The First 10 Amendments to the U.S. Constitution are known as the Bill of Rights. There is often discussion and debate about what these amendments mean. Without bringing a political view and without giving legal advice, below is the text of the 4th Amendment and some commentary on it.
“Amendment X: The powers not delegated to the United States by the Constitution, nor prohibited by it to the States, are reserved to the States respectively, or to the people.”
The purpose of the last of the original ten amendments (The Bill of Rights) was added, because the writers of the Constitution and the Bill of Rights wanted to show that what rights were not granted or given to the federal level of government, should be left for the states and the people to decide.
In 1997, the Supreme Court of the United States (SCOTUS) ruled on Printz v. United States (521 US 898 (1997)) that the Federal Government cannot issue directives requiring states to address a particular issue and the Federal Government cannot command state officers to administer or enforce federal regulatory programs.
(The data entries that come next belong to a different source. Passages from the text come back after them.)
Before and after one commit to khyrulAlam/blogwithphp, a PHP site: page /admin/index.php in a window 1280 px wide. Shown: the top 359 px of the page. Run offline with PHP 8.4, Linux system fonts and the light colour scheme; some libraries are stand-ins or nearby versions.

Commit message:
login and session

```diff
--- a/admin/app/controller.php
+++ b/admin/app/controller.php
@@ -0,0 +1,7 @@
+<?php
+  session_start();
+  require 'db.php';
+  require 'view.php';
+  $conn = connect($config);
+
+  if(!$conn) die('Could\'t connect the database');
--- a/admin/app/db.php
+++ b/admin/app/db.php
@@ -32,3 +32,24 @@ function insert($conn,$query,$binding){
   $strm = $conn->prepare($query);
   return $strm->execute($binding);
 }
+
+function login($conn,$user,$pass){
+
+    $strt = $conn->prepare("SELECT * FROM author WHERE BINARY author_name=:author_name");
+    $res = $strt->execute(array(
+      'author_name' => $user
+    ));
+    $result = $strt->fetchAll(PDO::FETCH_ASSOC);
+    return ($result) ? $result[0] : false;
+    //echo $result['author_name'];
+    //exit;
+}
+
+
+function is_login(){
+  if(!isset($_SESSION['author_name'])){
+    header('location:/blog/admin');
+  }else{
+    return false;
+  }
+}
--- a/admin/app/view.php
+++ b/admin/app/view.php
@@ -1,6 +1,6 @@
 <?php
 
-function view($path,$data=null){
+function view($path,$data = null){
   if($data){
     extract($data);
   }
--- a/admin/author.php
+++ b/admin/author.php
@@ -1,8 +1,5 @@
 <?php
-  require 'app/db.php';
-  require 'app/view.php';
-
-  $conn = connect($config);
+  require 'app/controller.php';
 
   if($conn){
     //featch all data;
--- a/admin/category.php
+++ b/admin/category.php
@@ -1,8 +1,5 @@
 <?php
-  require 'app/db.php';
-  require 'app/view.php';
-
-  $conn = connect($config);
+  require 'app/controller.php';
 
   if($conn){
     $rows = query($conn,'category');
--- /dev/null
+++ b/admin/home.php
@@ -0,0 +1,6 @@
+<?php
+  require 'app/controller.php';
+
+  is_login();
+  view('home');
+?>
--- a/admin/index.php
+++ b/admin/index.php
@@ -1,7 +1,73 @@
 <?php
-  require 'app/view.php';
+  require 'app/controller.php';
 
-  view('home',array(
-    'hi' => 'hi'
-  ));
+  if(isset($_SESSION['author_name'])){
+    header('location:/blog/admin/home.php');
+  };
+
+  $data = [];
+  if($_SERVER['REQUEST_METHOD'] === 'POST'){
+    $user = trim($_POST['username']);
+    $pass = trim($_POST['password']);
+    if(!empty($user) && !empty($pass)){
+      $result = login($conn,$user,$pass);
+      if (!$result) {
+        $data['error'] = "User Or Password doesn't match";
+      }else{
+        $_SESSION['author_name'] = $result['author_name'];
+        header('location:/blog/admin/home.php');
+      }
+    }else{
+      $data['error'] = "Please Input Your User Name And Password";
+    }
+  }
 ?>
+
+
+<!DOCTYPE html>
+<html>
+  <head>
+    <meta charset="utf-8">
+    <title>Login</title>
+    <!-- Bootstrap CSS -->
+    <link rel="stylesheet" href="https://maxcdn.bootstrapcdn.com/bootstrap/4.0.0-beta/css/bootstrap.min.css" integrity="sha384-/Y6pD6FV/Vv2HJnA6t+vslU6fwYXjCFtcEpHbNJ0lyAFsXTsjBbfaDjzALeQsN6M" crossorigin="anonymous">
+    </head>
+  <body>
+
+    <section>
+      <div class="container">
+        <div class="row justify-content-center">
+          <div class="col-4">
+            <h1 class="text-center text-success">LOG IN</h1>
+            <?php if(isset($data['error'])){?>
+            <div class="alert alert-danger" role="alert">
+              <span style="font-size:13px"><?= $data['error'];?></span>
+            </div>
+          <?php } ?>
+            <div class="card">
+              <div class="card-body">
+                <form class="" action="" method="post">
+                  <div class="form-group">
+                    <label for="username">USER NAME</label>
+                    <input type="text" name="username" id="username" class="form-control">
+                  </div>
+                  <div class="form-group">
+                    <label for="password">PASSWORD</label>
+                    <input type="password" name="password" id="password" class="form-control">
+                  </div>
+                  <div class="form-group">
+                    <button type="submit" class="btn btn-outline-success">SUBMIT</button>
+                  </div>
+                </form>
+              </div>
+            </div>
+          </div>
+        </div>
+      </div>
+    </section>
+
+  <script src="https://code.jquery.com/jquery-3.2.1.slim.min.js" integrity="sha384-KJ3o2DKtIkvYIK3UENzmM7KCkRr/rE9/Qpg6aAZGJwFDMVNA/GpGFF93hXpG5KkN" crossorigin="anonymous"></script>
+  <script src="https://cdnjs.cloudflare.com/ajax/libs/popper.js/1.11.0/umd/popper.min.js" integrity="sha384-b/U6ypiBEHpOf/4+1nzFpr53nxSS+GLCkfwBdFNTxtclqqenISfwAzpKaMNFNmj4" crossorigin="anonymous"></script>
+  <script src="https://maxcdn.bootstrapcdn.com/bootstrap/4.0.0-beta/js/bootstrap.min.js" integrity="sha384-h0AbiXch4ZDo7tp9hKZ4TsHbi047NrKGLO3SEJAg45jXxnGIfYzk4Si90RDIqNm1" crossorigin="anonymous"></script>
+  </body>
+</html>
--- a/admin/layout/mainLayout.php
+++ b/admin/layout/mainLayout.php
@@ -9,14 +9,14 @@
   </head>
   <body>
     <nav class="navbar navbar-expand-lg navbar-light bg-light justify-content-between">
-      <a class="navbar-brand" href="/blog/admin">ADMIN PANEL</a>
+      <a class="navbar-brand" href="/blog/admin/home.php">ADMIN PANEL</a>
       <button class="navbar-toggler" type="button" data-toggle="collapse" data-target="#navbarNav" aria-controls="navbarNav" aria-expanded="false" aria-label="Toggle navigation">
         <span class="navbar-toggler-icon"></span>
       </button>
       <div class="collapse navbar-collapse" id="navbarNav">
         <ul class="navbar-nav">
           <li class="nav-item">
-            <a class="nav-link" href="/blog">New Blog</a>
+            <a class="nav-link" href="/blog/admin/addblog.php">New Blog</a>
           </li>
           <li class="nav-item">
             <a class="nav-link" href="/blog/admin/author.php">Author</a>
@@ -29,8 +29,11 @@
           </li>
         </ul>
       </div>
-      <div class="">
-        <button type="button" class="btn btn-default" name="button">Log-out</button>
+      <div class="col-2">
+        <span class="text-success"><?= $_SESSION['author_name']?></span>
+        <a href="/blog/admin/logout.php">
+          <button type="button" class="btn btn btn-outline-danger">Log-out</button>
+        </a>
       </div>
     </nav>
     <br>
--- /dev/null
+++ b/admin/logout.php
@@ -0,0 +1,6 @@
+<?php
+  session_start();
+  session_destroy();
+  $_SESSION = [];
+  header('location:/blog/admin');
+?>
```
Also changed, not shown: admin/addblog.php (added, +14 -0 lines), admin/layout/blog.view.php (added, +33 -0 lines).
While this specific case was about background checks for handgun purchases it is a good example of what limits the congressional branch of the government has.
Cornell Law School has done a great job of listing landmark cases for the 10th Amendment. Including a 2000 case Reno v. Condon (528 US 141 (2000)) that most people may not be aware of but appreciate that Congress passed. Many states were requiring drivers to provide personal information to the department of motor vehicles and were selling this information as a source of revenue. Congress enacted the Driver’s Privacy Protection Act of 1994 (DPPA) which restricted states from selling or disclosing a driver’s personal information without consent. SCOTUS ruled that this was not a violation of the 10th Amendment, because the information being sold was used for interstate commerce. Under the U.S. Constitution, Article I, Section 8, clause 3 Congress has the right to regulate interstate commerce.